(Records from a data collection)

'''

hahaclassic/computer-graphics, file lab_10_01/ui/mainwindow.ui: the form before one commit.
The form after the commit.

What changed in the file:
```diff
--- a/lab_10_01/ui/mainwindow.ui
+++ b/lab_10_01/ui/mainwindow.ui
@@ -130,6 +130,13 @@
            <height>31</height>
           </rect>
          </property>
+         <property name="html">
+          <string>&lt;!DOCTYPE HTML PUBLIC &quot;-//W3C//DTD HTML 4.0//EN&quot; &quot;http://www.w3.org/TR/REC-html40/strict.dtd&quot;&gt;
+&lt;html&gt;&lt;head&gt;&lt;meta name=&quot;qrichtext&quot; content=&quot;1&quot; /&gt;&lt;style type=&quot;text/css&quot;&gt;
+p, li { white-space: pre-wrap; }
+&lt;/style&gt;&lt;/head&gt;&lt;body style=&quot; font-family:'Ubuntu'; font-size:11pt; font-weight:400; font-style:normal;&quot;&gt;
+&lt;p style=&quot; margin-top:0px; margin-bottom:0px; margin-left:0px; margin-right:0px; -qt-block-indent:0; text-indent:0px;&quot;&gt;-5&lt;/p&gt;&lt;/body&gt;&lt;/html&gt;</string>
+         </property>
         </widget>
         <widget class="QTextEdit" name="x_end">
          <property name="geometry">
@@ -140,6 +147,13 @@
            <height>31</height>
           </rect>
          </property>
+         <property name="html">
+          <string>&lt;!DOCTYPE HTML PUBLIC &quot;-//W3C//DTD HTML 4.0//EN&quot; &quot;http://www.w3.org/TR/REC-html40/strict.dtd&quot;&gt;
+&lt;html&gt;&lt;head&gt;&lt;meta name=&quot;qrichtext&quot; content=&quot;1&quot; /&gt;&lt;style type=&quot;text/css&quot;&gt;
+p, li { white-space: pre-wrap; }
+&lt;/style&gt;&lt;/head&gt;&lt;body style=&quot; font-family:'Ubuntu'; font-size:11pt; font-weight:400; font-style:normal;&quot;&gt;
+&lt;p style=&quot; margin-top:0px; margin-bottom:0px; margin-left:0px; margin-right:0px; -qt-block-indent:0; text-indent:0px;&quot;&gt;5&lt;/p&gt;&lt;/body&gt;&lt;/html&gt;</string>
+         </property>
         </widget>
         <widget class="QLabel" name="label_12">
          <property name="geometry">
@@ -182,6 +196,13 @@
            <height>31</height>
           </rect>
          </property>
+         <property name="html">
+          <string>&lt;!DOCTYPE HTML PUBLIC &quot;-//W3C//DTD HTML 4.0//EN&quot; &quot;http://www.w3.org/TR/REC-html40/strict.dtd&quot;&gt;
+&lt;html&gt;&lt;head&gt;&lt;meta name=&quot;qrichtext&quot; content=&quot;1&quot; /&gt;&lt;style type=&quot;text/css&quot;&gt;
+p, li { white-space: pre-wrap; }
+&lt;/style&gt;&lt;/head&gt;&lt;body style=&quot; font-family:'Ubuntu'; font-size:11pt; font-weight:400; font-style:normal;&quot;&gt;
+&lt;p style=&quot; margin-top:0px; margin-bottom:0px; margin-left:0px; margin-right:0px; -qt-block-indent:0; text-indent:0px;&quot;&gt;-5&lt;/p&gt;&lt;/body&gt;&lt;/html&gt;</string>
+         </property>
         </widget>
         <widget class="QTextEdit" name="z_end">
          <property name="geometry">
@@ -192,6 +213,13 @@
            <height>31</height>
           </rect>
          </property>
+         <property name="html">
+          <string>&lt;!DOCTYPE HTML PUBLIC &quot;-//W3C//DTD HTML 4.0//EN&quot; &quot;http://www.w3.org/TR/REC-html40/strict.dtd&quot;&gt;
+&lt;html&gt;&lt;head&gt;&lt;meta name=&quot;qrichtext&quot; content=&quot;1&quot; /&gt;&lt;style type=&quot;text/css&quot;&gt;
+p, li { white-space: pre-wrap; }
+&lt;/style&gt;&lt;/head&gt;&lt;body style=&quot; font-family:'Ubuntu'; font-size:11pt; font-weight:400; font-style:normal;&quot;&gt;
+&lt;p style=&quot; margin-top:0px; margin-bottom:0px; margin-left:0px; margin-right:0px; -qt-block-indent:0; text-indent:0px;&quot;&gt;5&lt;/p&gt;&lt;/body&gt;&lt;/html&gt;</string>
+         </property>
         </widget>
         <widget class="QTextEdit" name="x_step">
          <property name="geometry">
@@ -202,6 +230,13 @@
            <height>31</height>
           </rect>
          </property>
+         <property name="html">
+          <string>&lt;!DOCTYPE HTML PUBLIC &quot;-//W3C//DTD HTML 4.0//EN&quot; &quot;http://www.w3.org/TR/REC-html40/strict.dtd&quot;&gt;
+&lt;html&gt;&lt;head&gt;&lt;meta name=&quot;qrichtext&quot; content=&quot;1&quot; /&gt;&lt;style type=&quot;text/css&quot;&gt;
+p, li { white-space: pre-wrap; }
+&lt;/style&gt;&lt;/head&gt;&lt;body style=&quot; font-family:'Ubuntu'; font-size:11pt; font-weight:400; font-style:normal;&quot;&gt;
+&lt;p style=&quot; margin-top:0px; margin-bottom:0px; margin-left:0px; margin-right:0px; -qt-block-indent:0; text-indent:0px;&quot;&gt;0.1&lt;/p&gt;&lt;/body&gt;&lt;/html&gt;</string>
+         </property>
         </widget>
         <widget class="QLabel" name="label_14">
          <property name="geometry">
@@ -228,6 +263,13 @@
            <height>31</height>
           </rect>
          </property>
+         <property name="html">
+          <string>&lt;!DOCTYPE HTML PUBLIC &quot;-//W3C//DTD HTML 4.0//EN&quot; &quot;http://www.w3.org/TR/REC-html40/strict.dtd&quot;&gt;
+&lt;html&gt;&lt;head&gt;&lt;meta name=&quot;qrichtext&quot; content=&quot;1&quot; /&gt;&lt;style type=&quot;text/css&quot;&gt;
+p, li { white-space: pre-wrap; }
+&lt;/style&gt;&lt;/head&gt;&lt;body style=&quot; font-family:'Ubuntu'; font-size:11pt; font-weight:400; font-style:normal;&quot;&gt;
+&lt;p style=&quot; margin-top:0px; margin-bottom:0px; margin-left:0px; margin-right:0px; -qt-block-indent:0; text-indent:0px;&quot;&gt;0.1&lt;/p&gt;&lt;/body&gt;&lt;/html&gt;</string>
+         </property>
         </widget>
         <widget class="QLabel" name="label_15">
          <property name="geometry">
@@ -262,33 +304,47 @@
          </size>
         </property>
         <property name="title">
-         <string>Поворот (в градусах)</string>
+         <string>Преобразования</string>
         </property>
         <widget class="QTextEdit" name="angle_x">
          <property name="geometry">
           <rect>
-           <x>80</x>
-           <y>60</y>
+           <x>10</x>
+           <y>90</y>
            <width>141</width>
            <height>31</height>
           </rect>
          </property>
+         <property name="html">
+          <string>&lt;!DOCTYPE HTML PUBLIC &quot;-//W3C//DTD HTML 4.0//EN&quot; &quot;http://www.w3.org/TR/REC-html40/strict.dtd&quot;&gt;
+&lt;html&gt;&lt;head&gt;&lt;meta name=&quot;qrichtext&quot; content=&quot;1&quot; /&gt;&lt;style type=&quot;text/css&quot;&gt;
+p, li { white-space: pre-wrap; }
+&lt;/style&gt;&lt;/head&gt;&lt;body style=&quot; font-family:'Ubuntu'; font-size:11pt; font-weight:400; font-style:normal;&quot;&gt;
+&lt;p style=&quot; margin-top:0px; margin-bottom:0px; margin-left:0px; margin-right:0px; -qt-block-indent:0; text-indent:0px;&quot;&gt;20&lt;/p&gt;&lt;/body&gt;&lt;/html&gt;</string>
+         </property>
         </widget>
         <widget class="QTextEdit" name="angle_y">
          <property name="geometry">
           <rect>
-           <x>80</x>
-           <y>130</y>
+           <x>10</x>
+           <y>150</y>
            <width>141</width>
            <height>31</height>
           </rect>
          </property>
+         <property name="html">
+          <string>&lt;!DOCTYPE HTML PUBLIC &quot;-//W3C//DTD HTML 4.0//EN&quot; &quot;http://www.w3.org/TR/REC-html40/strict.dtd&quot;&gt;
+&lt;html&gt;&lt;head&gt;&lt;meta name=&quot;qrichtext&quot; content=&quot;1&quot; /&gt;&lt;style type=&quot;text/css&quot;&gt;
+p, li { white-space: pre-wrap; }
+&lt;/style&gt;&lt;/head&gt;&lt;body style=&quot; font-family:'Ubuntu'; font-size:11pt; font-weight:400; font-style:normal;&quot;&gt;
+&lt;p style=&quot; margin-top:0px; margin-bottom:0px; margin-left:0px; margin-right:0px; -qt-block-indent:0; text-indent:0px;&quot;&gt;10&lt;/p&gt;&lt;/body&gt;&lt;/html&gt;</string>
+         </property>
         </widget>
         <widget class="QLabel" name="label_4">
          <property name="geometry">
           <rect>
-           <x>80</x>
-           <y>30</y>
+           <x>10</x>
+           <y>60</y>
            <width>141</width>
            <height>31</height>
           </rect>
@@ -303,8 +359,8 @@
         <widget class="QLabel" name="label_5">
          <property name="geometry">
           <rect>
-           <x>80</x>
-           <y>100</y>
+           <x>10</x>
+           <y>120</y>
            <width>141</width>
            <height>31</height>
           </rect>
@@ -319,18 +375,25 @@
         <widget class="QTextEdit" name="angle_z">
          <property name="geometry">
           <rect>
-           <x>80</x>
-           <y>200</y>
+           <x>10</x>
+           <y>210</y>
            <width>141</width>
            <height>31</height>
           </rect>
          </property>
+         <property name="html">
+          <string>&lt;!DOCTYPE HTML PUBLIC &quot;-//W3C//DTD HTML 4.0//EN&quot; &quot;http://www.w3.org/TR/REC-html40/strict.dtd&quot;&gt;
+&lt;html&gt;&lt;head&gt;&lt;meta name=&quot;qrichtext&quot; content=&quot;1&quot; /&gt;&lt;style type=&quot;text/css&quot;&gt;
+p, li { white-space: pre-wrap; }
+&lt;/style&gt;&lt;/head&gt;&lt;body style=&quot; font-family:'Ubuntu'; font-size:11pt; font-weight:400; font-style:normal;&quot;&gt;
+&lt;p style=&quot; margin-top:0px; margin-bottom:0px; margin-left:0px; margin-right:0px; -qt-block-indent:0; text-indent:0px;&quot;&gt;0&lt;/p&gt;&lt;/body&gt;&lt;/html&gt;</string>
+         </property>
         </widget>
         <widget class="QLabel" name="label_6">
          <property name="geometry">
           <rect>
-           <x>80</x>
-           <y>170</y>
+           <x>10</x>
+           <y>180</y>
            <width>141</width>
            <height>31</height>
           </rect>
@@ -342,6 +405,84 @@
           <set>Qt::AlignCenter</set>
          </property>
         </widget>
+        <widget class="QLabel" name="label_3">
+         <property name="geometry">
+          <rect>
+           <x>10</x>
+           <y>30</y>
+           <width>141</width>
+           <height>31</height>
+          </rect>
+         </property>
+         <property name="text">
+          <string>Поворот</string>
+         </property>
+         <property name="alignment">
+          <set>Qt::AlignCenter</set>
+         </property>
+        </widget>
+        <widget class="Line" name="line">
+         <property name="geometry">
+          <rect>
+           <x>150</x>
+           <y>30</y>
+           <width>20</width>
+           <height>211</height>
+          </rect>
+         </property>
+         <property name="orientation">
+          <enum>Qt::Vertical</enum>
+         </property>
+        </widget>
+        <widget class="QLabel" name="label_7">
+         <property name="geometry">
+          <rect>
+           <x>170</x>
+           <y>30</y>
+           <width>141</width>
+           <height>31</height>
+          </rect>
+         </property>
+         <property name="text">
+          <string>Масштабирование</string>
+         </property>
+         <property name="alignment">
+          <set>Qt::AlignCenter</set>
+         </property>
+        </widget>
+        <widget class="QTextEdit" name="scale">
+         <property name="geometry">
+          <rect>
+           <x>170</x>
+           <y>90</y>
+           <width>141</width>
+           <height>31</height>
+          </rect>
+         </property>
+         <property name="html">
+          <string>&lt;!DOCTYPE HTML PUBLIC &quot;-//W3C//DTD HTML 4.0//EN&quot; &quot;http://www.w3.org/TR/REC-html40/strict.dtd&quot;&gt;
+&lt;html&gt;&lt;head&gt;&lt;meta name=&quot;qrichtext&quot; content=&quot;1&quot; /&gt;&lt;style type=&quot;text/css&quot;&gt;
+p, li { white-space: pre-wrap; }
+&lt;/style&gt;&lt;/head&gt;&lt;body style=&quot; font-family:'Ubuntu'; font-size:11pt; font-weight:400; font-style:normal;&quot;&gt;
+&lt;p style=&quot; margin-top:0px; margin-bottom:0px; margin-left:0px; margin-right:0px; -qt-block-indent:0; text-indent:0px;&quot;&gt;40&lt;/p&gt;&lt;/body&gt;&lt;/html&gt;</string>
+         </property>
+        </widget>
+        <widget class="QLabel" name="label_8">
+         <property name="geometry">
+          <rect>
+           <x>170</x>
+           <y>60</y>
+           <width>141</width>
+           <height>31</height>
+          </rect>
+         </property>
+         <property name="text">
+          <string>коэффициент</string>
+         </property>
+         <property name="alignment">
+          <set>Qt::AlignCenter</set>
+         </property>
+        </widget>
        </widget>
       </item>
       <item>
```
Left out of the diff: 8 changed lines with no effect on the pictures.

'''

▸ Task instructions: If a line contains the word "QTextEdit", it counts; say how many such lines there are in the data above, and nothing else.

▸ Solution to this exercise: 7